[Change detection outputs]
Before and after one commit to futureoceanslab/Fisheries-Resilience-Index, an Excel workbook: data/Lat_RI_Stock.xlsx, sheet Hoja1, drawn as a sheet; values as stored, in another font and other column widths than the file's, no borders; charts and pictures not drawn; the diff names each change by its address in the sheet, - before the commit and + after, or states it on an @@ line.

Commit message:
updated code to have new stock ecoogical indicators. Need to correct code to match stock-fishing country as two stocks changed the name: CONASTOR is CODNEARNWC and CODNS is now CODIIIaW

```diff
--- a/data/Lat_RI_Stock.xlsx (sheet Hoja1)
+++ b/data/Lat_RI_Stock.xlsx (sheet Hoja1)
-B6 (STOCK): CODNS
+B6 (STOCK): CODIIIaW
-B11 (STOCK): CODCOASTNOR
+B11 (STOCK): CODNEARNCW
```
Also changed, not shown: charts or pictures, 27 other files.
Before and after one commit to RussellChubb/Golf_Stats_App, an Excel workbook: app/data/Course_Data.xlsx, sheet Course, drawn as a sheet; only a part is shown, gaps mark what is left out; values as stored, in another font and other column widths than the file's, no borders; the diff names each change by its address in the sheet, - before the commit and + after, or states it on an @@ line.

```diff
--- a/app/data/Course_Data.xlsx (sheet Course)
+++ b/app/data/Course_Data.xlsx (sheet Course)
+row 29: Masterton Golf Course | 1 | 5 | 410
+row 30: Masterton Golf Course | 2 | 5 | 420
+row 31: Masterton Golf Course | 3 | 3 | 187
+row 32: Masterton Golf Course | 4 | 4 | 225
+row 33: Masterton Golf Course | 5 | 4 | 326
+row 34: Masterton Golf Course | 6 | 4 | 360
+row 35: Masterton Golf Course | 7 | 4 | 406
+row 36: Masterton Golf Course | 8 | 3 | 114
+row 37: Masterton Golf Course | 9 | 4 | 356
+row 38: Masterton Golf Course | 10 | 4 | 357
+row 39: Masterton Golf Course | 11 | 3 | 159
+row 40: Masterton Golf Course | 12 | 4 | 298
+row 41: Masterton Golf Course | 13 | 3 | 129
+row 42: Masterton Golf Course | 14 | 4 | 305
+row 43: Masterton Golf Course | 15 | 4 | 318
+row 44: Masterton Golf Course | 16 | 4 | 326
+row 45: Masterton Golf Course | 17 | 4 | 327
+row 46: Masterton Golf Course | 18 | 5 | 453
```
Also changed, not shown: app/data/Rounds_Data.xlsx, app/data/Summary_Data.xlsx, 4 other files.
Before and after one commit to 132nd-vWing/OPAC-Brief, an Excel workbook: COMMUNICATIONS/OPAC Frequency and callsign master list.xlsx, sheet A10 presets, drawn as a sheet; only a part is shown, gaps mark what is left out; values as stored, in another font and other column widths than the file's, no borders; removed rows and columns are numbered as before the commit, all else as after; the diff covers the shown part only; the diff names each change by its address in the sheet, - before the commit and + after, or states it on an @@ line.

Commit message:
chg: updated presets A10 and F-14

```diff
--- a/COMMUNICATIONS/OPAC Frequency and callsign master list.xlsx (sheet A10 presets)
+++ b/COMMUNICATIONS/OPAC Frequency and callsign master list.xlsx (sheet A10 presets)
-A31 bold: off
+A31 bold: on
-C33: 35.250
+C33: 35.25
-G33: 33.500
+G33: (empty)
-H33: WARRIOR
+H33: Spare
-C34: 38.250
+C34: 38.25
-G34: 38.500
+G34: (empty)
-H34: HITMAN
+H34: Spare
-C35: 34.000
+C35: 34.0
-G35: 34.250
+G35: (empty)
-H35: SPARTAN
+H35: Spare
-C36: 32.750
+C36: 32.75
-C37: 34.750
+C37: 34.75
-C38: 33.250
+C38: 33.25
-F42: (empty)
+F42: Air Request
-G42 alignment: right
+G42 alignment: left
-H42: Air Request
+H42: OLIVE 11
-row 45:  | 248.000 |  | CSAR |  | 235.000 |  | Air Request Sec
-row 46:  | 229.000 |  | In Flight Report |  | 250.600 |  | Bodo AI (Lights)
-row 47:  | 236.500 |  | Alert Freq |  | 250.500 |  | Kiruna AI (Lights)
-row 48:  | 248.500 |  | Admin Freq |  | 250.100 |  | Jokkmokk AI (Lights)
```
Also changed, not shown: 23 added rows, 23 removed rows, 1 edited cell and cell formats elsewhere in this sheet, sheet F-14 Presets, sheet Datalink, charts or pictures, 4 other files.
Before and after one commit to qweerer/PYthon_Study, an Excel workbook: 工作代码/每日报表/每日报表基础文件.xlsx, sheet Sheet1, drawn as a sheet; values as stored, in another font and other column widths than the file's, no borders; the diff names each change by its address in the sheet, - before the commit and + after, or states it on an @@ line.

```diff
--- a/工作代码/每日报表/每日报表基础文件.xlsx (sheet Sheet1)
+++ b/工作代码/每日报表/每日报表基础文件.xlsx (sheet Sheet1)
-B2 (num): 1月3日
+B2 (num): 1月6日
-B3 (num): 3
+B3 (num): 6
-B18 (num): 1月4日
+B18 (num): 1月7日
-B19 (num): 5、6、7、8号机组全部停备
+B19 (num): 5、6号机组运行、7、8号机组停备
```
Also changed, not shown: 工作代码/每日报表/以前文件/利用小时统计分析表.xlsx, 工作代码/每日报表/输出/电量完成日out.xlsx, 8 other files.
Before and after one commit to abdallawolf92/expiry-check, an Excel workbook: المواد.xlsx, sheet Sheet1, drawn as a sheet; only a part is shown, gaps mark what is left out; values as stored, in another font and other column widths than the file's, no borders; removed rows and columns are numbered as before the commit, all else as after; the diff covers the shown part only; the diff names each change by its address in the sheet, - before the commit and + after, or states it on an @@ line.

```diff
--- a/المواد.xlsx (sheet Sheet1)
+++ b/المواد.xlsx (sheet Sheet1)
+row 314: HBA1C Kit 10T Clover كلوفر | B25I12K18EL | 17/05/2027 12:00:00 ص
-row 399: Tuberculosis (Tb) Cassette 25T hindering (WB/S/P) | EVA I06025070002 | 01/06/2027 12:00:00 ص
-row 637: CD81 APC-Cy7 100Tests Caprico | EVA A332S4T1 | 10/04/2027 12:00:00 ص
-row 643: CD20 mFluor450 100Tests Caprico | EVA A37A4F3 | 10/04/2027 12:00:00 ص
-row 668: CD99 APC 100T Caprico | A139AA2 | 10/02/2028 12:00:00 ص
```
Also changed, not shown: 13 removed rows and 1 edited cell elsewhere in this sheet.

> DIRECTIONS:
Retype the records in full, keeping every word as it is.

> ANSWER TO THIS EXERCISE:
Before and after one commit to futureoceanslab/Fisheries-Resilience-Index, an Excel workbook: data/Lat_RI_Stock.xlsx, sheet Hoja1, drawn as a sheet; values as stored, in another font and other column widths than the file's, no borders; charts and pictures not drawn; the diff names each change by its address in the sheet, - before the commit and + after, or states it on an @@ line.

Commit message:
updated code to have new stock ecoogical indicators. Need to correct code to match stock-fishing country as two stocks changed the name: CONASTOR is CODNEARNWC and CODNS is now CODIIIaW

```diff
--- a/data/Lat_RI_Stock.xlsx (sheet Hoja1)
+++ b/data/Lat_RI_Stock.xlsx (sheet Hoja1)
-B6 (STOCK): CODNS
+B6 (STOCK): CODIIIaW
-B11 (STOCK): CODCOASTNOR
+B11 (STOCK): CODNEARNCW
```
Also changed, not shown: charts or pictures, 27 other files.
Before and after one commit to RussellChubb/Golf_Stats_App, an Excel workbook: app/data/Course_Data.xlsx, sheet Course, drawn as a sheet; only a part is shown, gaps mark what is left out; values as stored, in another font and other column widths than the file's, no borders; the diff names each change by its address in the sheet, - before the commit and + after, or states it on an @@ line.

```diff
--- a/app/data/Course_Data.xlsx (sheet Course)
+++ b/app/data/Course_Data.xlsx (sheet Course)
+row 29: Masterton Golf Course | 1 | 5 | 410
+row 30: Masterton Golf Course | 2 | 5 | 420
+row 31: Masterton Golf Course | 3 | 3 | 187
+row 32: Masterton Golf Course | 4 | 4 | 225
+row 33: Masterton Golf Course | 5 | 4 | 326
+row 34: Masterton Golf Course | 6 | 4 | 360
+row 35: Masterton Golf Course | 7 | 4 | 406
+row 36: Masterton Golf Course | 8 | 3 | 114
+row 37: Masterton Golf Course | 9 | 4 | 356
+row 38: Masterton Golf Course | 10 | 4 | 357
+row 39: Masterton Golf Course | 11 | 3 | 159
+row 40: Masterton Golf Course | 12 | 4 | 298
+row 41: Masterton Golf Course | 13 | 3 | 129
+row 42: Masterton Golf Course | 14 | 4 | 305
+row 43: Masterton Golf Course | 15 | 4 | 318
+row 44: Masterton Golf Course | 16 | 4 | 326
+row 45: Masterton Golf Course | 17 | 4 | 327
+row 46: Masterton Golf Course | 18 | 5 | 453
```
Also changed, not shown: app/data/Rounds_Data.xlsx, app/data/Summary_Data.xlsx, 4 other files.
Before and after one commit to 132nd-vWing/OPAC-Brief, an Excel workbook: COMMUNICATIONS/OPAC Frequency and callsign master list.xlsx, sheet A10 presets, drawn as a sheet; only a part is shown, gaps mark what is left out; values as stored, in another font and other column widths than the file's, no borders; removed rows and columns are numbered as before the commit, all else as after; the diff covers the shown part only; the diff names each change by its address in the sheet, - before the commit and + after, or states it on an @@ line.

Commit message:
chg: updated presets A10 and F-14

```diff
--- a/COMMUNICATIONS/OPAC Frequency and callsign master list.xlsx (sheet A10 presets)
+++ b/COMMUNICATIONS/OPAC Frequency and callsign master list.xlsx (sheet A10 presets)
-A31 bold: off
+A31 bold: on
-C33: 35.250
+C33: 35.25
-G33: 33.500
+G33: (empty)
-H33: WARRIOR
+H33: Spare
-C34: 38.250
+C34: 38.25
-G34: 38.500
+G34: (empty)
-H34: HITMAN
+H34: Spare
-C35: 34.000
+C35: 34.0
-G35: 34.250
+G35: (empty)
-H35: SPARTAN
+H35: Spare
-C36: 32.750
+C36: 32.75
-C37: 34.750
+C37: 34.75
-C38: 33.250
+C38: 33.25
-F42: (empty)
+F42: Air Request
-G42 alignment: right
+G42 alignment: left
-H42: Air Request
+H42: OLIVE 11
-row 45:  | 248.000 |  | CSAR |  | 235.000 |  | Air Request Sec
-row 46:  | 229.000 |  | In Flight Report |  | 250.600 |  | Bodo AI (Lights)
-row 47:  | 236.500 |  | Alert Freq |  | 250.500 |  | Kiruna AI (Lights)
-row 48:  | 248.500 |  | Admin Freq |  | 250.100 |  | Jokkmokk AI (Lights)
```
Also changed, not shown: 23 added rows, 23 removed rows, 1 edited cell and cell formats elsewhere in this sheet, sheet F-14 Presets, sheet Datalink, charts or pictures, 4 other files.
Before and after one commit to qweerer/PYthon_Study, an Excel workbook: 工作代码/每日报表/每日报表基础文件.xlsx, sheet Sheet1, drawn as a sheet; values as stored, in another font and other column widths than the file's, no borders; the diff names each change by its address in the sheet, - before the commit and + after, or states it on an @@ line.

```diff
--- a/工作代码/每日报表/每日报表基础文件.xlsx (sheet Sheet1)
+++ b/工作代码/每日报表/每日报表基础文件.xlsx (sheet Sheet1)
-B2 (num): 1月3日
+B2 (num): 1月6日
-B3 (num): 3
+B3 (num): 6
-B18 (num): 1月4日
+B18 (num): 1月7日
-B19 (num): 5、6、7、8号机组全部停备
+B19 (num): 5、6号机组运行、7、8号机组停备
```
Also changed, not shown: 工作代码/每日报表/以前文件/利用小时统计分析表.xlsx, 工作代码/每日报表/输出/电量完成日out.xlsx, 8 other files.
Before and after one commit to abdallawolf92/expiry-check, an Excel workbook: المواد.xlsx, sheet Sheet1, drawn as a sheet; only a part is shown, gaps mark what is left out; values as stored, in another font and other column widths than the file's, no borders; removed rows and columns are numbered as before the commit, all else as after; the diff covers the shown part only; the diff names each change by its address in the sheet, - before the commit and + after, or states it on an @@ line.

```diff
--- a/المواد.xlsx (sheet Sheet1)
+++ b/المواد.xlsx (sheet Sheet1)
+row 314: HBA1C Kit 10T Clover كلوفر | B25I12K18EL | 17/05/2027 12:00:00 ص
-row 399: Tuberculosis (Tb) Cassette 25T hindering (WB/S/P) | EVA I06025070002 | 01/06/2027 12:00:00 ص
-row 637: CD81 APC-Cy7 100Tests Caprico | EVA A332S4T1 | 10/04/2027 12:00:00 ص
-row 643: CD20 mFluor450 100Tests Caprico | EVA A37A4F3 | 10/04/2027 12:00:00 ص
-row 668: CD99 APC 100T Caprico | A139AA2 | 10/02/2028 12:00:00 ص
```
Also changed, not shown: 13 removed rows and 1 edited cell elsewhere in this sheet.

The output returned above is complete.